James Howden, Sports, Culture & Other Obsessions posted an entry this past week on “John Updike: On Race and Being American” that quotes large sections from an essay in Self-Consciousness and reacts to Updike’s remarks about race in America.
One line that particularly stands out in a letter to his half-Ghanian grandchildren: “When Anoff was born . . . my instinctive thought was that he would do better if his parents settled in Ghana; that is, I trusted an African country to treat a half-white person better than my own country would treat a half-black. Now I wonder. Ours is a changing, merging, exogamous world, and while racial prejudice operates in the United States against blacks in many ways overt and oblique . . . at least our laws now formally insist upon equal rights. . . .”
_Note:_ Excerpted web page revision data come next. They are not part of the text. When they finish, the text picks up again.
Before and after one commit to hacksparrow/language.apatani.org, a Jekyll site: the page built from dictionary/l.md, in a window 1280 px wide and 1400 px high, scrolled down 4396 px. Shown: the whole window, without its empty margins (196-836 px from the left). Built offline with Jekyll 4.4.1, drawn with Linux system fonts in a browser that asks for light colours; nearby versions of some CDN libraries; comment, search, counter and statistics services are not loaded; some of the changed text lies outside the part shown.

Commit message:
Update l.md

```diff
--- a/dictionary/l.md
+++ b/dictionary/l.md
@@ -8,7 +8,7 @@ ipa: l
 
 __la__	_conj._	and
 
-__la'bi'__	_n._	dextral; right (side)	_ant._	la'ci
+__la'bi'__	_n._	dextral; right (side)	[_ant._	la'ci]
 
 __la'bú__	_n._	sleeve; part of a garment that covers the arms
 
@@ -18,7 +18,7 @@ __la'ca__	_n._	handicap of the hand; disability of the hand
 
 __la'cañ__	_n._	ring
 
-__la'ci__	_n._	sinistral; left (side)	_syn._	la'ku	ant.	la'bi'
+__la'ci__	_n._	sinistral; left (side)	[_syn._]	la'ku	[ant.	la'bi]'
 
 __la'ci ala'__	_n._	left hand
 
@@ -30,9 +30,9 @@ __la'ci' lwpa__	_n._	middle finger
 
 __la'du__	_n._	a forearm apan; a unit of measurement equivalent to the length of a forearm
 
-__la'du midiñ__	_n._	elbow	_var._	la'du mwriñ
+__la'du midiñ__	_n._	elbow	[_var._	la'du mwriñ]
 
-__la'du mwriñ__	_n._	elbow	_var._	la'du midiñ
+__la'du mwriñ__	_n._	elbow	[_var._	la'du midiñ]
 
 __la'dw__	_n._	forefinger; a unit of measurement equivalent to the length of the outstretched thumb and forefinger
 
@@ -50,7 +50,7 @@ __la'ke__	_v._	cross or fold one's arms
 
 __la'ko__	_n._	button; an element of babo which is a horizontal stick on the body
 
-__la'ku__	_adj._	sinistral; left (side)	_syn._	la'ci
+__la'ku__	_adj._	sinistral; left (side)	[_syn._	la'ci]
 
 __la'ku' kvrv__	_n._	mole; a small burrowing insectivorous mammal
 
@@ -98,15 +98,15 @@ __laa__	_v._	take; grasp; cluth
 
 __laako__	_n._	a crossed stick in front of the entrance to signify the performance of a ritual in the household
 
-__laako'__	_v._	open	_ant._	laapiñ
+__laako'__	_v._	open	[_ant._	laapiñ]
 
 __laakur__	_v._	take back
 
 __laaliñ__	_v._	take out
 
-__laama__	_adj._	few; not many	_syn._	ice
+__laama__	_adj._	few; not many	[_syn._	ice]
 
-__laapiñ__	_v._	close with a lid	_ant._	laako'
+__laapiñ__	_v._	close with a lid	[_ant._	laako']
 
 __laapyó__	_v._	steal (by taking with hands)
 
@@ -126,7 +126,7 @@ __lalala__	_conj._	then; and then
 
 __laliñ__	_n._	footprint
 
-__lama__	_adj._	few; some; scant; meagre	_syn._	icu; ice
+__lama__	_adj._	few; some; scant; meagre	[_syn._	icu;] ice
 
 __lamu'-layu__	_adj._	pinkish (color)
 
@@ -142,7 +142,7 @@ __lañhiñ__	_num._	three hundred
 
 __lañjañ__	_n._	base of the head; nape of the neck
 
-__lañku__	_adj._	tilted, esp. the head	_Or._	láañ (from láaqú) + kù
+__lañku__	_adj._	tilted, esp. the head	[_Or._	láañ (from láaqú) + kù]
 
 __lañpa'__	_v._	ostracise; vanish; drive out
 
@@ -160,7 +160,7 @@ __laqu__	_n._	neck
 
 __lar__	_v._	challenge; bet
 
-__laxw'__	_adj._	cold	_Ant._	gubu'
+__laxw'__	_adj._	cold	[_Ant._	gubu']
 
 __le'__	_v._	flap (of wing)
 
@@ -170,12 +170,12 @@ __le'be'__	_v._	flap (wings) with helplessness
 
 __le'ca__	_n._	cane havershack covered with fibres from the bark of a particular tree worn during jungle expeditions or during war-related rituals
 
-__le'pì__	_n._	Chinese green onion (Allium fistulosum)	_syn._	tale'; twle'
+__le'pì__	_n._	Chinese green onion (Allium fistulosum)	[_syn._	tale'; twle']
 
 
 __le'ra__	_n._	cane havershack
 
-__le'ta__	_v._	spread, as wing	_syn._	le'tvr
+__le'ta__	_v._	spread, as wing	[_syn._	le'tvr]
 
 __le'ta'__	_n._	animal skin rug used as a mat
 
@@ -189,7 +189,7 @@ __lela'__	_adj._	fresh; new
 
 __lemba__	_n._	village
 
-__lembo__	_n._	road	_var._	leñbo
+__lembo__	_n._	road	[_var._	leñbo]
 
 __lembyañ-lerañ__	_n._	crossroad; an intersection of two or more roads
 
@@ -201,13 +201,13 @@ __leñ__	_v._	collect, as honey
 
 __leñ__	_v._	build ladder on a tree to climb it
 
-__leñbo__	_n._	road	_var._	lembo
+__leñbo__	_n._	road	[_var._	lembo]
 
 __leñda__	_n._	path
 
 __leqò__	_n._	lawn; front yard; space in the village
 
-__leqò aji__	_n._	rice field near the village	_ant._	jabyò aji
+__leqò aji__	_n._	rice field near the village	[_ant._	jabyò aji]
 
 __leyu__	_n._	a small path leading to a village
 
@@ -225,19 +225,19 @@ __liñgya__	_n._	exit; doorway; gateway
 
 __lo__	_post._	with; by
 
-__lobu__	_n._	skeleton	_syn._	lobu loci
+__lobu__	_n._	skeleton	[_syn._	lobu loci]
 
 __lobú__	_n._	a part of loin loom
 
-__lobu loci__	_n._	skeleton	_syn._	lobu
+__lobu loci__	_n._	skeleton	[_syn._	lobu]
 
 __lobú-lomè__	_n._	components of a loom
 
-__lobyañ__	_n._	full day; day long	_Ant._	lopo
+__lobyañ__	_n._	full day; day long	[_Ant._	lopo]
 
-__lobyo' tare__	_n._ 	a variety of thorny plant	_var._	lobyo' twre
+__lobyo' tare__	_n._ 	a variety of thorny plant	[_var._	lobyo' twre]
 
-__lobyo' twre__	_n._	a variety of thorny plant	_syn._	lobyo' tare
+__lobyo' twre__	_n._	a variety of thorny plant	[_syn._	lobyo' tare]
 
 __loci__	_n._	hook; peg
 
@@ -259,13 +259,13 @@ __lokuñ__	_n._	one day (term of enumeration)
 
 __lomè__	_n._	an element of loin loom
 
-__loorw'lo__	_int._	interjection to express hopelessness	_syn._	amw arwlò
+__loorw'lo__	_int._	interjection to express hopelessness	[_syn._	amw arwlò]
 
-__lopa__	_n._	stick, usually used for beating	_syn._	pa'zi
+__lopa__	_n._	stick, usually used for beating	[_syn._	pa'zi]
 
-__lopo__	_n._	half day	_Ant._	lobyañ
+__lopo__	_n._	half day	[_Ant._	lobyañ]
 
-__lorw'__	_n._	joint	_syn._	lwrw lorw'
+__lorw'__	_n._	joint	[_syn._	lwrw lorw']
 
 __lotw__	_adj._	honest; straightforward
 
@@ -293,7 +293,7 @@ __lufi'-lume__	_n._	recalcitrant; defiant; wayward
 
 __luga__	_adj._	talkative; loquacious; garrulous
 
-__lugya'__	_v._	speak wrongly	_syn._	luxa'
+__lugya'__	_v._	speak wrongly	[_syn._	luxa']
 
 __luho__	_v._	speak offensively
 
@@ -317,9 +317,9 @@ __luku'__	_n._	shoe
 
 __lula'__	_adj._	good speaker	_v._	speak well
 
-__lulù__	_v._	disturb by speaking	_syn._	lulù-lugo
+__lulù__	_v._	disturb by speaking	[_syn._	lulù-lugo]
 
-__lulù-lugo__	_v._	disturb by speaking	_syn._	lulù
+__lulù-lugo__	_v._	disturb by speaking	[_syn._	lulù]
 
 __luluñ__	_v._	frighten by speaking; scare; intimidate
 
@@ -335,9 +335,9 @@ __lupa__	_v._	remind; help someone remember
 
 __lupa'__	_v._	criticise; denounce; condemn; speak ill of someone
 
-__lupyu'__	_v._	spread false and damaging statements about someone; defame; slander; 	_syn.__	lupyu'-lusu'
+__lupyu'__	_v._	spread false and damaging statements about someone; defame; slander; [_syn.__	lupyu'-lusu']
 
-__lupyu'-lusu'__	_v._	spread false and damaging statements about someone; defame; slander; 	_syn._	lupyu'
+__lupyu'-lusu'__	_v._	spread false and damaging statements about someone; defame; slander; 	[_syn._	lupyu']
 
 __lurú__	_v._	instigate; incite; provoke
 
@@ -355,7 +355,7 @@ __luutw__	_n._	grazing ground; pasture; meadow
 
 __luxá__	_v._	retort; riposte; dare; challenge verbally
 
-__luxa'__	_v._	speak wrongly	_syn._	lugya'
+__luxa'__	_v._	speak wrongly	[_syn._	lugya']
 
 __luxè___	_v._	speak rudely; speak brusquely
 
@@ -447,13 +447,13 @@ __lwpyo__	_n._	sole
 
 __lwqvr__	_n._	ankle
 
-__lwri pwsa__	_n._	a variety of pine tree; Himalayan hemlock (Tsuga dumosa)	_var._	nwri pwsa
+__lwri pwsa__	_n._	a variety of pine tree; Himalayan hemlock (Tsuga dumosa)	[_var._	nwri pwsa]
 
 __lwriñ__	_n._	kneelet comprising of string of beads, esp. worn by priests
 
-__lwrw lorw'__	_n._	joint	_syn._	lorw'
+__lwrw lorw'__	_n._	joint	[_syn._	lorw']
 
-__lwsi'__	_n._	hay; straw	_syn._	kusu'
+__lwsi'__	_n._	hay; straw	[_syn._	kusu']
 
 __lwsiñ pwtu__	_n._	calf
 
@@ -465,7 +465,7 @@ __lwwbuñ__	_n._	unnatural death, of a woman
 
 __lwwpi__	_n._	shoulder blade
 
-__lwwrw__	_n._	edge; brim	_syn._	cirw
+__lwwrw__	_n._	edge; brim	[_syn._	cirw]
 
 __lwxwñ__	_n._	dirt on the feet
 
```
“An ideal colorblind society flickers at the forward edge of a sluggishly evolving one . . . America is slowly becoming yours, I want to think,” Updike wrote many years before the current state of racism in America, fueled by politics.